The problem evil is by far the most challenging obstacle for many skeptics. They see God as the author of evil, and therefore feel no inclination to worship him, or they conclude that evil would not be possible if a “good” God existed. St. Augustine is credited with solving this riddle of evil. He explained that God did not create evil, because evil is not a created thing. It is, instead, the deprivation of the good, by the thoughts or deeds of free will beings in opposition to the perfect will of God. While we see and experience the harmful effects of these thoughts and actions all the time, it is the quality of the thought or action as violating God’s will that makes them evil in the first place. Since the Fall of man, Augustine taught, men and women are in a self-imposed total bondage to sin. They are, in short, depraved or corrupted in their thinking and reasoning.
Some Christians take this belief to its ultimate extreme, that the corruption at issue amounts to “total depravity.” After all, the Bible does include multiple passages reflecting how impossible it is to please God and reminding us that despite any intent to the contrary, we cannot do the good with seek to do, but instead do evil. Even our “good works” are like dirty rags to God. This leads to an interesting question: if “total” depravity means what it appears to mean, then any act, however well-intentioned, is “depraved” and therefore displeasing to God; why, then, isn’t accepting God’s grace – by which we attain salvation – also an evil or corrupted act? Or put another way: if we are all totally depraved, are we even capable of accepting the gift of salvation?
I think the necessary conclusion that one must draw to reconcile all of the Bible’s teachings is that “total depravity” does not mean “absolute” depravity. In other words, though our natures are indeed corrupted, such that we cannot please God in our present state, we are not completely devoid of the ability to see good, to understand good, and to make some choices as it relates to God’s gift to us. If I were to conclude that total depravity meant absolute depravity, then much of the Bible would be rendered non-sensical. Why would there be any talk of free will? Why would Jesus admonish us to cut off our hands if they are the source of our sin?

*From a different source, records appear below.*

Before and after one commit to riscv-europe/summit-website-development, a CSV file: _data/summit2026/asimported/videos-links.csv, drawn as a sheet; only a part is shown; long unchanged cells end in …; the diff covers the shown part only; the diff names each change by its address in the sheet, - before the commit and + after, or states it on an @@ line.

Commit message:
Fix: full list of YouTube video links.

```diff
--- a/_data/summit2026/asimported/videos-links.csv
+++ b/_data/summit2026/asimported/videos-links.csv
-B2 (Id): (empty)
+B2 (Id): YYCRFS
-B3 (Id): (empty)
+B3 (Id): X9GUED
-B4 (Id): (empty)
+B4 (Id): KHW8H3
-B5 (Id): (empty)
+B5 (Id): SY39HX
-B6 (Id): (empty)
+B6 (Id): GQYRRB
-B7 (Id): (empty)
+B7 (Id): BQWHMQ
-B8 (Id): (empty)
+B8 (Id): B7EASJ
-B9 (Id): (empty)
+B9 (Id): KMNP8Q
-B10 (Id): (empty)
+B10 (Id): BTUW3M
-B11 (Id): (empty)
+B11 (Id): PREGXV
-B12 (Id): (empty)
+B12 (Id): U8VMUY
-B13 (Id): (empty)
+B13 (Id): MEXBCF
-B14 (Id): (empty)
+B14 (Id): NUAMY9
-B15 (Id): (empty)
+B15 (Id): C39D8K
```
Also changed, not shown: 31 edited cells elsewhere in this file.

Why would the Great Commission of making disciples be necessary? What sense would it make to exhort us to love God with all our mind, soul and will? Much of what Jesus himself teaches relates to repentance – turning away from sin and accepting his gift. Again, none of this would even be possible if our depravity were absolute.
I conclude, instead, that total depravity means that without God’s grace we are incapable of reuniting with him. God does all the necessary work in that regard; it is he who corrects our natures. He does this to make us “perfect” in some sense that we cannot at present understand, perfection being necessary for us to re-enter God’s direct presence. God does it all… except for one thing – because we are talking about love, it must be given and accepted freely. That’s why we were built with such an ingrained need for companionship, fellowship, affection, and belonging. All these bear witness to the need for love to be free, if it is to mean anything at all. So, God gave us free will; he gave us the grace necessary to overcome our depravity, but he does so in a way that is perfectly fair, so that in the end, the choice we make is the one we want to make. The one we choose with our free will.

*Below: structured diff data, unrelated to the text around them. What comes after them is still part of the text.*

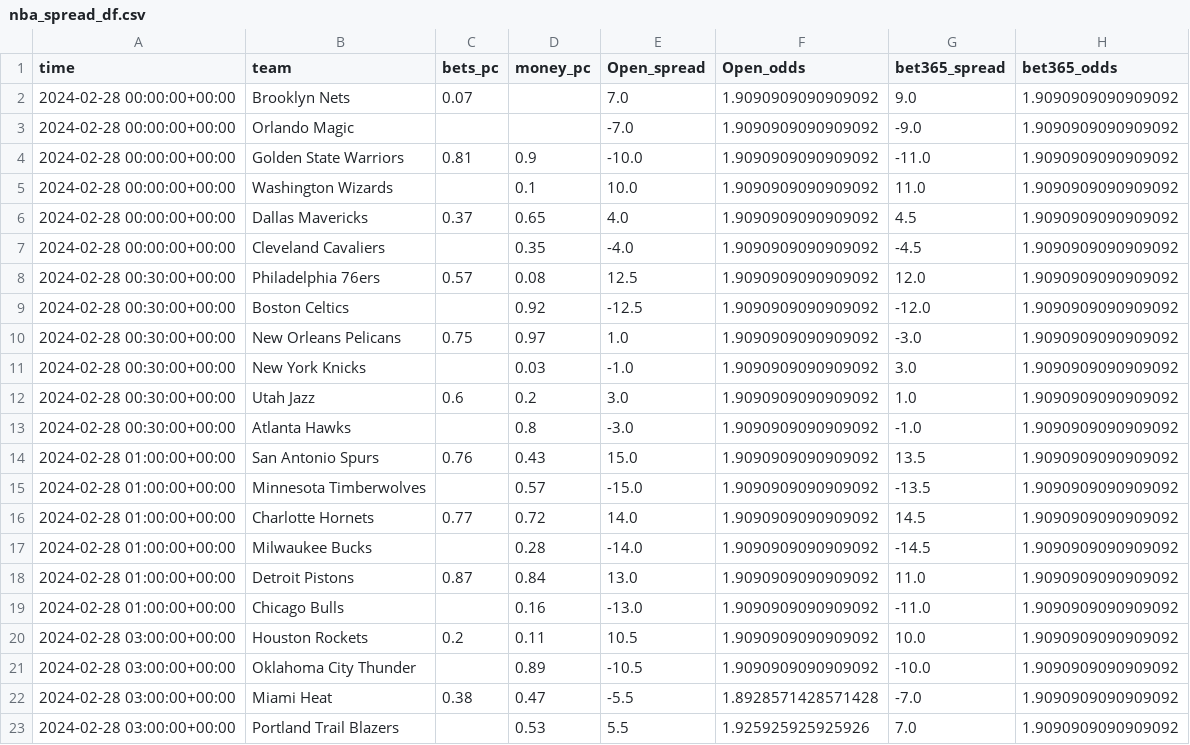
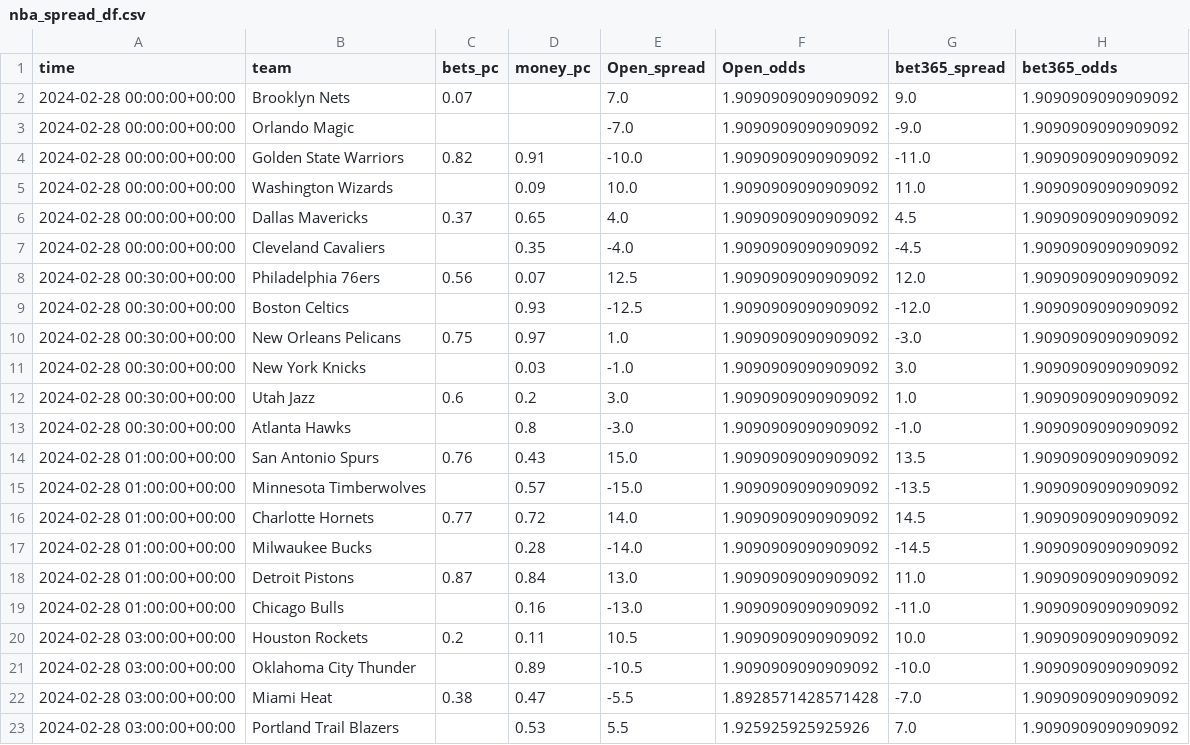
Before and after one commit to Donalcon/reverse_line_movement, a CSV file: nba_spread_df.csv, drawn as a sheet; only a part is shown; the diff names each change by its address in the sheet, - before the commit and + after, or states it on an @@ line.

```diff
--- a/nba_spread_df.csv
+++ b/nba_spread_df.csv
-C4 (bets_pc): 0.81
+C4 (bets_pc): 0.82
-D4 (money_pc): 0.9
+D4 (money_pc): 0.91
-D5 (money_pc): 0.1
+D5 (money_pc): 0.09
-C8 (bets_pc): 0.57
+C8 (bets_pc): 0.56
-D8 (money_pc): 0.08
+D8 (money_pc): 0.07
-D9 (money_pc): 0.92
+D9 (money_pc): 0.93
```
Also changed, not shown: nba_total_df.csv.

The Holy Spirit acts first – he provides the grace sufficient to overcome the depravity. He seeks us out first, so that all of the work – finding us and saving us – is God’s. The Holy Spirit does not cause us to accept Christ, however, for if he did, we would no longer be free will beings. So though we are fallen and capable of much evil, there remains within us the ability to respond to God’s love and to assent to his offer to do for us what is necessary to restore us to right relationship with him.
Posted by Al Serrato